MHC (system that allows us to discriminate between self and non self)


What tests can be done to determine donor/recipient compatibility?

detect recipient antibodies that might cause rejection of transplanted organs


What antibodies would you react with donor to test compatibility?

serum antibodies (lymphocytotoxic - would only have them if you were pregnant or had a prior transplant)


What is mixed lymphocyte culture?

basically a transplant in vivo (classic way to measure compatibility)


What are the best predictors of graft survival?

MHC Class 2 (DR) matches


What is the best way to determine whether potential organ recipients have MLC antibodies present in their serum?

incubate it with a panel of lymphocytes of known HLA specificity in individual wells. Then add complement so that the lymphocytes that have bound antibody will lyse


What are the steps of a mixed lymphocyte culture?

1) take cells from recipient and mix them with irradiated donor cells (so the donor won't respond to recipient by multiplying)
2) mix the two lymphocyte cultures
3) Look to see if recipient cells proliferate (sign of INCOMPATIBILITY; not a good donor)


True or false: in graft rejection, both donor and host DCs get involved



What are the 2 main ways the mammalian immune response prevents engraftment of tissue? (2 routes of allorecognition)

1) DIRECT: activation of the immune system by foreign MHC marker itself (w/o any MHC processing - HERESY)
2) INDIRECT: alloantigens are phagocytized, processed, and represented in context of Class II MHC by APCs
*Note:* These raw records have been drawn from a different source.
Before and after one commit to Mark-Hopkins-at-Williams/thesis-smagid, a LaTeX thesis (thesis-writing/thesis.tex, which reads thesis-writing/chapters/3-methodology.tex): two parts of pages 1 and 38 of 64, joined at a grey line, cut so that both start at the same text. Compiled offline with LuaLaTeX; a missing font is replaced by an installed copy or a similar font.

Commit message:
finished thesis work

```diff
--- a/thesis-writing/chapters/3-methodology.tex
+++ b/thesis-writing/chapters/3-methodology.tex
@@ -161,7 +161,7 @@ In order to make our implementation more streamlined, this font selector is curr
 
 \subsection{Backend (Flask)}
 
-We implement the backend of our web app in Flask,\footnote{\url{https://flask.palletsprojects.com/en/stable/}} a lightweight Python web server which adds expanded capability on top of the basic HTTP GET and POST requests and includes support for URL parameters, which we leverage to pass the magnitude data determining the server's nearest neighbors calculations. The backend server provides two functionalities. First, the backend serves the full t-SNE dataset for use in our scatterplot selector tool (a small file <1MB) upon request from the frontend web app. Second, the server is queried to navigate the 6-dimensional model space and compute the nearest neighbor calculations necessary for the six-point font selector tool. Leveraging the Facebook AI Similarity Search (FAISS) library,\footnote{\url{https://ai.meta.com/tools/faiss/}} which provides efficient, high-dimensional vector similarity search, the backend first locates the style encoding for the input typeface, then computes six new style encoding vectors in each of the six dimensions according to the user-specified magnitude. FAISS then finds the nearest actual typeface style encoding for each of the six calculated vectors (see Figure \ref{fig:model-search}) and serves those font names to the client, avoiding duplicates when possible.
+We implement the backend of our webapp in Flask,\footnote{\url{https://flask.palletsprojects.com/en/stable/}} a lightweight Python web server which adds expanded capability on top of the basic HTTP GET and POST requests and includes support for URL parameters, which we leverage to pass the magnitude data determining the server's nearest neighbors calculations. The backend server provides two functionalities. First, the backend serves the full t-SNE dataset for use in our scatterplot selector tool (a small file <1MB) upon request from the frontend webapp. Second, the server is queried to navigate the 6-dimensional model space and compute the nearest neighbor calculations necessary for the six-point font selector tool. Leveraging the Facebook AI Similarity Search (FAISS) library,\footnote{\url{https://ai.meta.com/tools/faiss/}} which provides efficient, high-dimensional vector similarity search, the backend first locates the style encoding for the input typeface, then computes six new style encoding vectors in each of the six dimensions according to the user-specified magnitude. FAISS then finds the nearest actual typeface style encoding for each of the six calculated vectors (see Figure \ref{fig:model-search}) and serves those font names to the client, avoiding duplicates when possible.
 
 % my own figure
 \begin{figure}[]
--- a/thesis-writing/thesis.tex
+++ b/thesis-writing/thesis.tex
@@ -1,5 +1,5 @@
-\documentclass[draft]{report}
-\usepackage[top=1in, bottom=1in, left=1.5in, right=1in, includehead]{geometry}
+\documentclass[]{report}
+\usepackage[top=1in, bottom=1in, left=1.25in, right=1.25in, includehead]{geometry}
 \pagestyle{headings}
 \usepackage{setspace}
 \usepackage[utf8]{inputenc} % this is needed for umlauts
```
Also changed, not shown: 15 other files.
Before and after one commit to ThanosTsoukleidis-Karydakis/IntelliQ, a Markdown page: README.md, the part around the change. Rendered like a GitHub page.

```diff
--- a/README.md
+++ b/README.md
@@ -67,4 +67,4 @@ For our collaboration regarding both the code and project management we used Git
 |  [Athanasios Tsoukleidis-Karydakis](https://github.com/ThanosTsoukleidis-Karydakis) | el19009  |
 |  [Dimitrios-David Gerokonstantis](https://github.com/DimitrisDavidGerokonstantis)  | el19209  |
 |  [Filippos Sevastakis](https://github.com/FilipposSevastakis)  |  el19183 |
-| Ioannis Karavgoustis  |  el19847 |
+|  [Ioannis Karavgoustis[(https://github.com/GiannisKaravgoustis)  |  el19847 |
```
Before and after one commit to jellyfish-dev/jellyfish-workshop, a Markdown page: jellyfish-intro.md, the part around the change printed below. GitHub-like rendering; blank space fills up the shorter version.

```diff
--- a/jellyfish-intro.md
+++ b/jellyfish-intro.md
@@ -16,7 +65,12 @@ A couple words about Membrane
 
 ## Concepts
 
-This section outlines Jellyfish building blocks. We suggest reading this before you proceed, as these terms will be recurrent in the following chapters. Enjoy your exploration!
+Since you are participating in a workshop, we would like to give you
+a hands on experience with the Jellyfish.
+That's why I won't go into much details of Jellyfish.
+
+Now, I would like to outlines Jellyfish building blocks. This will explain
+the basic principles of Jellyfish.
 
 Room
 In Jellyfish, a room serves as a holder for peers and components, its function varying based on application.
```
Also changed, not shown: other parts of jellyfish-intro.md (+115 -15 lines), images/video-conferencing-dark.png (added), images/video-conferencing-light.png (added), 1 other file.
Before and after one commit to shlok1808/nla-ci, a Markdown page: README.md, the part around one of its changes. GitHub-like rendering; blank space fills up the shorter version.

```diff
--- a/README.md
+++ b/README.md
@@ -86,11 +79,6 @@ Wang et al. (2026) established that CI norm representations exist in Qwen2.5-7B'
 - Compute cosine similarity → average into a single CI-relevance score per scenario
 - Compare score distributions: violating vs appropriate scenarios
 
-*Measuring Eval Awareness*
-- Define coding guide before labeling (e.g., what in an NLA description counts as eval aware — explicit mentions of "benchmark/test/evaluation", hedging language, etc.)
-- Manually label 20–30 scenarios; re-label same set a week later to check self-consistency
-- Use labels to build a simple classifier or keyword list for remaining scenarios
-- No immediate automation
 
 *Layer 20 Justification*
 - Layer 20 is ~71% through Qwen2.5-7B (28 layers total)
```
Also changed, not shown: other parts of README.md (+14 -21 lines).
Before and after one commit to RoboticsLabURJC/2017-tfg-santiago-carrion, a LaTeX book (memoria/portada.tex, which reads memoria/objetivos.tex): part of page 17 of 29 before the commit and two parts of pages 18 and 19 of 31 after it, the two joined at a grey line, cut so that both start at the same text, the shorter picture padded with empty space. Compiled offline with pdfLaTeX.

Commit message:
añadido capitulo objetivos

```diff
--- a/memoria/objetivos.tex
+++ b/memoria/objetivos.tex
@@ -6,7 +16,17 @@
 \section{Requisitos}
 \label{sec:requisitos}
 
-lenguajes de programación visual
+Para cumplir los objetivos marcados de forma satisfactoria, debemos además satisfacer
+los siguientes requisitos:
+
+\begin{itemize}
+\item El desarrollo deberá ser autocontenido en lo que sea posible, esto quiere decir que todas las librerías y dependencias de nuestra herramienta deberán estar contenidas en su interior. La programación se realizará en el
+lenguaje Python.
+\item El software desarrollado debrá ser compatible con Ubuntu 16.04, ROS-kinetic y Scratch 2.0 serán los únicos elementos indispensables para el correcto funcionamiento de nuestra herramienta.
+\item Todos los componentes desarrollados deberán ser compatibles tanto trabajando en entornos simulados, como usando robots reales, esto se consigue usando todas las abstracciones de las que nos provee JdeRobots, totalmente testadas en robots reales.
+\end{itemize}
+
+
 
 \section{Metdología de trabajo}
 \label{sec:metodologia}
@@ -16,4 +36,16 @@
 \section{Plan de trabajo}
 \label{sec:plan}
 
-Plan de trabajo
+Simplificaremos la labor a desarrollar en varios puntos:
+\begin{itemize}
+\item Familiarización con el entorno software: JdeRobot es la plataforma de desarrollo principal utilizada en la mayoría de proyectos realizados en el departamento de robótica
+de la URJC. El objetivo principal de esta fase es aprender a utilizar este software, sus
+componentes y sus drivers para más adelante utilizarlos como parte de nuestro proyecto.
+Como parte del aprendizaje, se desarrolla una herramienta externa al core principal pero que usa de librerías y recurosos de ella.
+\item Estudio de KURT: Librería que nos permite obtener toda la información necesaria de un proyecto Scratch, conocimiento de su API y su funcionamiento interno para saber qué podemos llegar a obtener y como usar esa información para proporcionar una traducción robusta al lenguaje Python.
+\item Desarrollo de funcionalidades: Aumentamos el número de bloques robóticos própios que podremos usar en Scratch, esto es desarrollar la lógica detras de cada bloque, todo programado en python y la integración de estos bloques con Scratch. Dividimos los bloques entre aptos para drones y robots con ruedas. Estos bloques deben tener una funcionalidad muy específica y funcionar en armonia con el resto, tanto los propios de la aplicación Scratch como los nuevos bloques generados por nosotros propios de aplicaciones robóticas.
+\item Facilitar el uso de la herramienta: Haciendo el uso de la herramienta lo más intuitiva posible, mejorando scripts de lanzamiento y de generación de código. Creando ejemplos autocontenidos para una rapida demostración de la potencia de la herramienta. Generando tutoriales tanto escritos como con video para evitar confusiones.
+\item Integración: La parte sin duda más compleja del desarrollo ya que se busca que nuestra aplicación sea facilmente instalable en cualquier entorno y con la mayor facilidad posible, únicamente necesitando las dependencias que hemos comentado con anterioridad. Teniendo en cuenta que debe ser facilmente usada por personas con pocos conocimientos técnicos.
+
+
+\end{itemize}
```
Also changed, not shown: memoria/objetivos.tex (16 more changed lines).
Why is the DIRECT allorecognition route considered a heresy?

It doesn't obey the MHC restriction concept of antigen presentation since the recipient is recognizing MHC as antigen

(CD4+ T cells react with foreign MHC, treating it like peptide)


Which method of allorecognition involves recognizing grafted antigen presented by recipient MHC?

indirect (normal way)


Which method of allorecognition involves recognizing MHC as pathogen?

direct (HERESY)


What happens after direct and indirect activation of the immune system by allorecognition?

Classic CD4, Th1 response occurs


What are MANDATORY participants in ALL forms of cellular rejection?

CD4 T cells


What kind of Th response occurs during graft rejection?

TMMI (lots of IL-12 secretion)

leads to clonal expansion of CD8-alloantigen specific T cells (driven by IL-21)


True or false: donor dendritic cells take up alloantigen

FALSE, only host DCs do


What occurs in the lymph node after grafts?

Th1, Th2, and Th17 responses

APCs present peptide to T cells to generate a Th1 response

B cells present peptide to generate a Th2 response which will generate graft specific antibody

Th17 is generated and produces IL-17 for a chronic response (lots of IL-23 to promote this)


Which cytokines help promote the Th2 response in the lymph node?

IL4 and 21 - help produce alloantigen specific B-cell


What role do NK cells play in graft rejection?

try to kill graft right off the bat


What are the 4 important points summing up the cumulative effect of the graft rejection response?

1) activated macs mediate destruction
2) CD8 antigen specific graft cytolysis
3) Th17 mediated inflammation
4) antibody mediated, graft destruction by complement and/or Fc receptor activation of cell death mechanisms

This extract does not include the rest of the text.